Rory McIlroy thinks a compromise can be reached between LIV Golf and the established tours, but only if Greg Norman departs as head of the controversial series.
The Northern Irishman is in Dubai as he attempts to finish the season as the European No 1 at this week’s DP World Tour Championship – coincidentally on a course designed by Norman.
His progress to the season-ending event at the Earth Course has been remarkably serene, given how frequently he has had to address the turmoil away from the fairways.
Most recently, Norman, the chief executive and commissioner of the breakaway series, said: “Every PGA Tour player should be thanking LIV, including Tiger Woods and Rory McIlroy.”
The Australian cited the increases to the prize money and player impact programme funding on the PGA Tour as reactions to LIV, for which the players should be grateful.
McIlroy countered by saying Woods “is the reason that we are playing for as much as we are,” and that “everyone else in the game should be thankful” to the American great.
“Tiger is the reason the stature of our game is where it is,” McIlroy said.
“The generation of Tiger, and the generation coming after Tiger, have all benefited from him and his achievements and what he's done for the game of golf.
“I don't think Tiger should be thankful to anyone for anything.”
The world No 1 has said the sport can move past the antagonism that has divided it this season, which has seen a number of player suspensions from both the PGA and DP World Tours.
However, he says it cannot happen before resolutions are found to the legal cases that are ongoing.
He also thinks a change in personnel at the top is necessary to ending the “stalemate”.
“There's a few things that I would like to see on the LIV side that need to happen,” McIlroy said.
“I think Greg needs to go. I think he just needs to exit stage left.
“He's made his mark but I think now is the right time to sort of say, look, you've got this thing off the ground but no one is going to talk unless there's an adult in the room that can actually try to mend fences.”
McIlroy is not confident of there being an end to the impasse any time soon.
“Right now, I think the separate entities – the PGA Tour, European Tour and LIV – are going to be very different products to [each] other,” McIlroy said.
“They are just going to keep going until something happens.
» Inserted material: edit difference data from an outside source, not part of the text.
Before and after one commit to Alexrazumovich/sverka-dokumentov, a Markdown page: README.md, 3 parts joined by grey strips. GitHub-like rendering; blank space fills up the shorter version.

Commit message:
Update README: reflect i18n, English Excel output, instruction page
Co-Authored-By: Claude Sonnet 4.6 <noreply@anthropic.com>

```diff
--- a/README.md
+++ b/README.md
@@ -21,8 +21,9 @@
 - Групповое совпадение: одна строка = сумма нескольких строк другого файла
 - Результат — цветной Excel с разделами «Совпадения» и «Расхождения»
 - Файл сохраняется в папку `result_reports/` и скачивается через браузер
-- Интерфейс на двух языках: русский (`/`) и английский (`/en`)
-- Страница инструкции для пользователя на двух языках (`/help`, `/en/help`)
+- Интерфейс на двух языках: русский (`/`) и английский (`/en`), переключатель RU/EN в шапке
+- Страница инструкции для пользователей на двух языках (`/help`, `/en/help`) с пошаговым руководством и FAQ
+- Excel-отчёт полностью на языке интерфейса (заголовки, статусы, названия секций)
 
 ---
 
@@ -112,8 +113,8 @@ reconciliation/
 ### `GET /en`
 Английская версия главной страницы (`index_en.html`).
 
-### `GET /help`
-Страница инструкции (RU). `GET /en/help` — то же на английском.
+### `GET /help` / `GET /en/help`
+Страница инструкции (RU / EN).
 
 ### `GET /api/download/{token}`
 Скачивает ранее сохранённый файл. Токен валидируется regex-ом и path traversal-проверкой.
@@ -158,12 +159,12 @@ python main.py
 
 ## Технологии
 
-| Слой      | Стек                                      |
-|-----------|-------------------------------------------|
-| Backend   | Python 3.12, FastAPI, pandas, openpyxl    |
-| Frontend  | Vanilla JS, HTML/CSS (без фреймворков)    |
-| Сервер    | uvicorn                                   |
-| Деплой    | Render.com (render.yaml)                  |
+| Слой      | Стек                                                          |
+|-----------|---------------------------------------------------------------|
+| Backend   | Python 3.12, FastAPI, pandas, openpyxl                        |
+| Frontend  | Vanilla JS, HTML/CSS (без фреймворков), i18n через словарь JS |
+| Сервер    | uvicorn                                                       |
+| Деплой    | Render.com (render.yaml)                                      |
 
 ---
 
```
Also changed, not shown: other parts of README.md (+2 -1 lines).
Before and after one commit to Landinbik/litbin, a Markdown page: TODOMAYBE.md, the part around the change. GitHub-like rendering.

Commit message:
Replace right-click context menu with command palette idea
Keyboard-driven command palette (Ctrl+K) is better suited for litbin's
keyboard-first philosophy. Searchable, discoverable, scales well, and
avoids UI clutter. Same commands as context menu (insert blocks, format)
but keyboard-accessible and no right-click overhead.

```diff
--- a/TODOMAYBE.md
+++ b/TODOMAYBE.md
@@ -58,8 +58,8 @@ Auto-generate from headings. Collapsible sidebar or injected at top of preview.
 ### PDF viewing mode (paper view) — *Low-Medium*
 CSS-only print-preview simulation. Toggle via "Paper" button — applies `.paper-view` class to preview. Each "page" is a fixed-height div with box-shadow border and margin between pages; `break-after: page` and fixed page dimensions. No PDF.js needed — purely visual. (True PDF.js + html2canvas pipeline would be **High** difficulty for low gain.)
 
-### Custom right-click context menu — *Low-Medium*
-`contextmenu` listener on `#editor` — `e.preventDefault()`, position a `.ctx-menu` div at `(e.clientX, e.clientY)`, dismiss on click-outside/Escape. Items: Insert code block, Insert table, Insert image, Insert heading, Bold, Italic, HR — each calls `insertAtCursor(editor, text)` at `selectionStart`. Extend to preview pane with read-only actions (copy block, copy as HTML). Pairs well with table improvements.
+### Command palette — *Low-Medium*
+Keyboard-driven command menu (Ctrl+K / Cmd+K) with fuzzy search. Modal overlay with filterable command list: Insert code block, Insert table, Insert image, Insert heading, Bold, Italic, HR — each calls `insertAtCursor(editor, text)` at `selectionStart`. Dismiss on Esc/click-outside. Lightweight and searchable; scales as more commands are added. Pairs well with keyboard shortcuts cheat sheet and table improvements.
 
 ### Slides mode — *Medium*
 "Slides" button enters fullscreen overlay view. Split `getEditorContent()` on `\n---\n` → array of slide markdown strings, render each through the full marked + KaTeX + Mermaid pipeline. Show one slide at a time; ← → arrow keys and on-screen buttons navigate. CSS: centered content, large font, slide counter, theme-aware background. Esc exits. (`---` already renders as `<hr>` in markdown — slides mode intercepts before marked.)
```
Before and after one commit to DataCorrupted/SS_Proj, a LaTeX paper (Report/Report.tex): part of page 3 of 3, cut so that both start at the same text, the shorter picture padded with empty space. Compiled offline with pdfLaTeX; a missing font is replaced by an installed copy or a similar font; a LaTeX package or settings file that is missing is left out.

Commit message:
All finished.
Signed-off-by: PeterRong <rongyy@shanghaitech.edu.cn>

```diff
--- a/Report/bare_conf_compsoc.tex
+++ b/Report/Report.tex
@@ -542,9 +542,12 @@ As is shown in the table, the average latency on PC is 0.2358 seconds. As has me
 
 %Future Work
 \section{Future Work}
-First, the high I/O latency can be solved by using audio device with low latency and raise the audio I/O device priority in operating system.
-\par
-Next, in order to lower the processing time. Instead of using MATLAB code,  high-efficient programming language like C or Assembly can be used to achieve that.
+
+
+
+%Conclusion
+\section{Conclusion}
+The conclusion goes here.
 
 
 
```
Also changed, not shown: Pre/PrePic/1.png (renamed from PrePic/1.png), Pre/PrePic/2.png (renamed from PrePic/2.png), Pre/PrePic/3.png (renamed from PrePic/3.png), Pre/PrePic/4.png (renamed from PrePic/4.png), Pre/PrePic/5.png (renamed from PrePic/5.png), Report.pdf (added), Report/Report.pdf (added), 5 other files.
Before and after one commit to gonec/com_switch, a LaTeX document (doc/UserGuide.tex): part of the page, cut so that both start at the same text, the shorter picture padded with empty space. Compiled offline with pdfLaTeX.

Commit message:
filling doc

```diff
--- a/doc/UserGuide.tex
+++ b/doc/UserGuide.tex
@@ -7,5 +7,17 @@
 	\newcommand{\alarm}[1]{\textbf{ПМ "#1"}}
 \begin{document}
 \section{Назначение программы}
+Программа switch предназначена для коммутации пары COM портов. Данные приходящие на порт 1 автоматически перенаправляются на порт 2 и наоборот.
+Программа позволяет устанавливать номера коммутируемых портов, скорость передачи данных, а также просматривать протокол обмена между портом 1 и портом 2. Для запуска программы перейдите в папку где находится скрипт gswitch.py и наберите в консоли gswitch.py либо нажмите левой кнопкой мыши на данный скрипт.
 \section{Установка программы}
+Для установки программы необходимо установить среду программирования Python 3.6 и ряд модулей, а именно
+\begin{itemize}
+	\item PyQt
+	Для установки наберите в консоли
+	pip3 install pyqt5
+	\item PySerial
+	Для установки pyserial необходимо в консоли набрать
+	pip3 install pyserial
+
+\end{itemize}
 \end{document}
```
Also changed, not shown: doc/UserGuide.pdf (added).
Whether that's in the hands of a court or a judge or something else happens along the way, no one really knows. But right now it seems like it's a bit of a stalemate.”
Heading into the season finale, McIlroy leads the Race to Dubai rankings after an extraordinarily consistent season.
Of the nine DP World Tour events he has played to this point, his worst finish was 12th in the season-opening HSBC Abu Dhabi Championship.
Since then, his finishing positions have been third, second, eighth, fifth, third, second, fourth and fourth.
And yet he only holds a slender advantage coming in to the final event. Ryan Fox is just over 100 points behind, following his runner up finish behind Tommy Fleetwood at the Nedbank Golf Challenge in South Africa last week.
“He's had an amazing season,” McIlroy said of the New Zealander.
“It's great to see. I don't know him well but he seems like a lovely guy, and I'm looking forward to playing with him on Thursday.”
McIlroy and Fox will be the last match off at Jumeirah Golf Estates on Thursday, when they start at 12.45pm.